* _Recorded information_
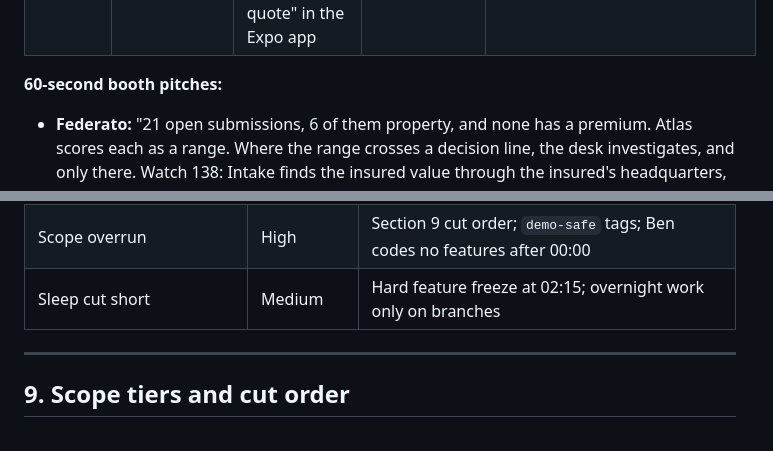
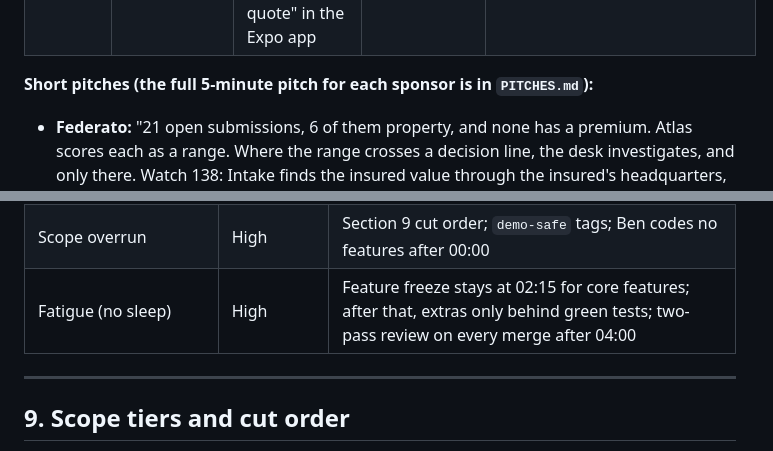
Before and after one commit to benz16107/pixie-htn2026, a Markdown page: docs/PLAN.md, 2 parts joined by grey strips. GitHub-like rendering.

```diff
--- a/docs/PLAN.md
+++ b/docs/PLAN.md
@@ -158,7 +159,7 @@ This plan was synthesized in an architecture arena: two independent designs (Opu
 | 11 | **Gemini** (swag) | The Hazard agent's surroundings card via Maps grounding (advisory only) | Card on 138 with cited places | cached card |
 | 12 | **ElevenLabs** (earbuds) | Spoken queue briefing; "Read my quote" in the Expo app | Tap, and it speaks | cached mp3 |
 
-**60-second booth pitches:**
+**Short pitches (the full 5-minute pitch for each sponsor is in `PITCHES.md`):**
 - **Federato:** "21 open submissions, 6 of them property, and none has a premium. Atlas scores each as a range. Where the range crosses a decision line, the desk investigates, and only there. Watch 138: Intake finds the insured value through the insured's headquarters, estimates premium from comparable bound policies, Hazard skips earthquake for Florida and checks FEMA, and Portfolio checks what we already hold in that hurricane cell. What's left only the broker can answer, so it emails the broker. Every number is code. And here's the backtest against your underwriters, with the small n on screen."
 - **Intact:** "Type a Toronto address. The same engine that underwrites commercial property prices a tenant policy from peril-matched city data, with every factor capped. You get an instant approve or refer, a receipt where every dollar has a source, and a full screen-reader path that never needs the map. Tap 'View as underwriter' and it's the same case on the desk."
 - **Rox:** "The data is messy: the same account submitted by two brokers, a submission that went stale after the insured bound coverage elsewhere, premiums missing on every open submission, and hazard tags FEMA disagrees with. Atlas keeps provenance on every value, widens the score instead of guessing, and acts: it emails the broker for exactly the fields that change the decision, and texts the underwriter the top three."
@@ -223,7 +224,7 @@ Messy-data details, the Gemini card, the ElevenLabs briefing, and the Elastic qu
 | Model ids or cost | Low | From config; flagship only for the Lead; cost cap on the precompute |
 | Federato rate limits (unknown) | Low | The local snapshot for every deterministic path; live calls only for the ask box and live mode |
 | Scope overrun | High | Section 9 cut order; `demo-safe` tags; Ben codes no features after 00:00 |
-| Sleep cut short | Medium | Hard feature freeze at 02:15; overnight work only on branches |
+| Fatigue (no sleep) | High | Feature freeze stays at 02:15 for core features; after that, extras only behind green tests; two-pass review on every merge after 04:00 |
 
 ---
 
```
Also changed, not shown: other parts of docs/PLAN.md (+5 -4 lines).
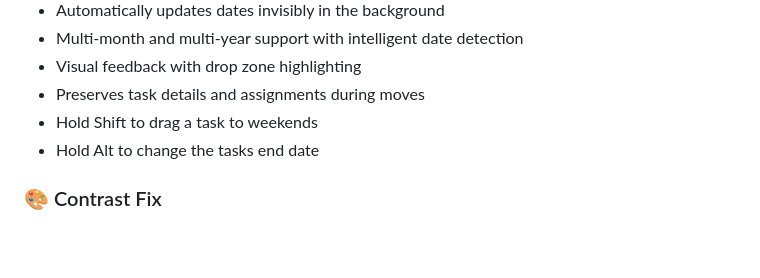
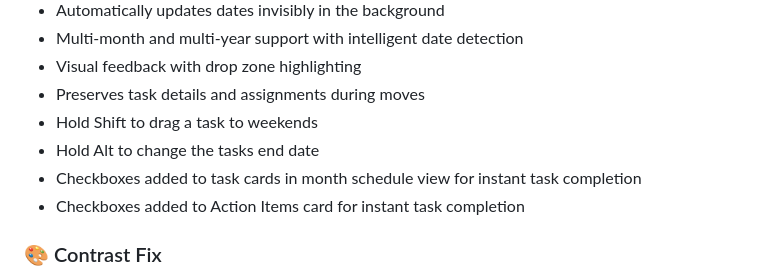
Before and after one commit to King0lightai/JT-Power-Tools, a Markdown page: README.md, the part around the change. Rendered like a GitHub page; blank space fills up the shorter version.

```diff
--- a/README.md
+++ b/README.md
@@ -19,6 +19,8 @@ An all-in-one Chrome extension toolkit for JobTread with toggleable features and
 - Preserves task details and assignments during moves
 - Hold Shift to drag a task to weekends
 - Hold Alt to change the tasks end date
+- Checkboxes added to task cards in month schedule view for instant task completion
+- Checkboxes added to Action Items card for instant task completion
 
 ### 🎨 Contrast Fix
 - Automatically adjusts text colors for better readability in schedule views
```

* _Requirement_
Each line above should be written out again unchanged; no images are to be carried over.

* _Solution_
Before and after one commit to benz16107/pixie-htn2026, a Markdown page: docs/PLAN.md, 2 parts joined by grey strips. GitHub-like rendering.

```diff
--- a/docs/PLAN.md
+++ b/docs/PLAN.md
@@ -158,7 +159,7 @@ This plan was synthesized in an architecture arena: two independent designs (Opu
 | 11 | **Gemini** (swag) | The Hazard agent's surroundings card via Maps grounding (advisory only) | Card on 138 with cited places | cached card |
 | 12 | **ElevenLabs** (earbuds) | Spoken queue briefing; "Read my quote" in the Expo app | Tap, and it speaks | cached mp3 |
 
-**60-second booth pitches:**
+**Short pitches (the full 5-minute pitch for each sponsor is in `PITCHES.md`):**
 - **Federato:** "21 open submissions, 6 of them property, and none has a premium. Atlas scores each as a range. Where the range crosses a decision line, the desk investigates, and only there. Watch 138: Intake finds the insured value through the insured's headquarters, estimates premium from comparable bound policies, Hazard skips earthquake for Florida and checks FEMA, and Portfolio checks what we already hold in that hurricane cell. What's left only the broker can answer, so it emails the broker. Every number is code. And here's the backtest against your underwriters, with the small n on screen."
 - **Intact:** "Type a Toronto address. The same engine that underwrites commercial property prices a tenant policy from peril-matched city data, with every factor capped. You get an instant approve or refer, a receipt where every dollar has a source, and a full screen-reader path that never needs the map. Tap 'View as underwriter' and it's the same case on the desk."
 - **Rox:** "The data is messy: the same account submitted by two brokers, a submission that went stale after the insured bound coverage elsewhere, premiums missing on every open submission, and hazard tags FEMA disagrees with. Atlas keeps provenance on every value, widens the score instead of guessing, and acts: it emails the broker for exactly the fields that change the decision, and texts the underwriter the top three."
@@ -223,7 +224,7 @@ Messy-data details, the Gemini card, the ElevenLabs briefing, and the Elastic qu
 | Model ids or cost | Low | From config; flagship only for the Lead; cost cap on the precompute |
 | Federato rate limits (unknown) | Low | The local snapshot for every deterministic path; live calls only for the ask box and live mode |
 | Scope overrun | High | Section 9 cut order; `demo-safe` tags; Ben codes no features after 00:00 |
-| Sleep cut short | Medium | Hard feature freeze at 02:15; overnight work only on branches |
+| Fatigue (no sleep) | High | Feature freeze stays at 02:15 for core features; after that, extras only behind green tests; two-pass review on every merge after 04:00 |
 
 ---
 
```
Also changed, not shown: other parts of docs/PLAN.md (+5 -4 lines).
Before and after one commit to King0lightai/JT-Power-Tools, a Markdown page: README.md, the part around the change. Rendered like a GitHub page; blank space fills up the shorter version.

```diff
--- a/README.md
+++ b/README.md
@@ -19,6 +19,8 @@ An all-in-one Chrome extension toolkit for JobTread with toggleable features and
 - Preserves task details and assignments during moves
 - Hold Shift to drag a task to weekends
 - Hold Alt to change the tasks end date
+- Checkboxes added to task cards in month schedule view for instant task completion
+- Checkboxes added to Action Items card for instant task completion
 
 ### 🎨 Contrast Fix
 - Automatically adjusts text colors for better readability in schedule views
```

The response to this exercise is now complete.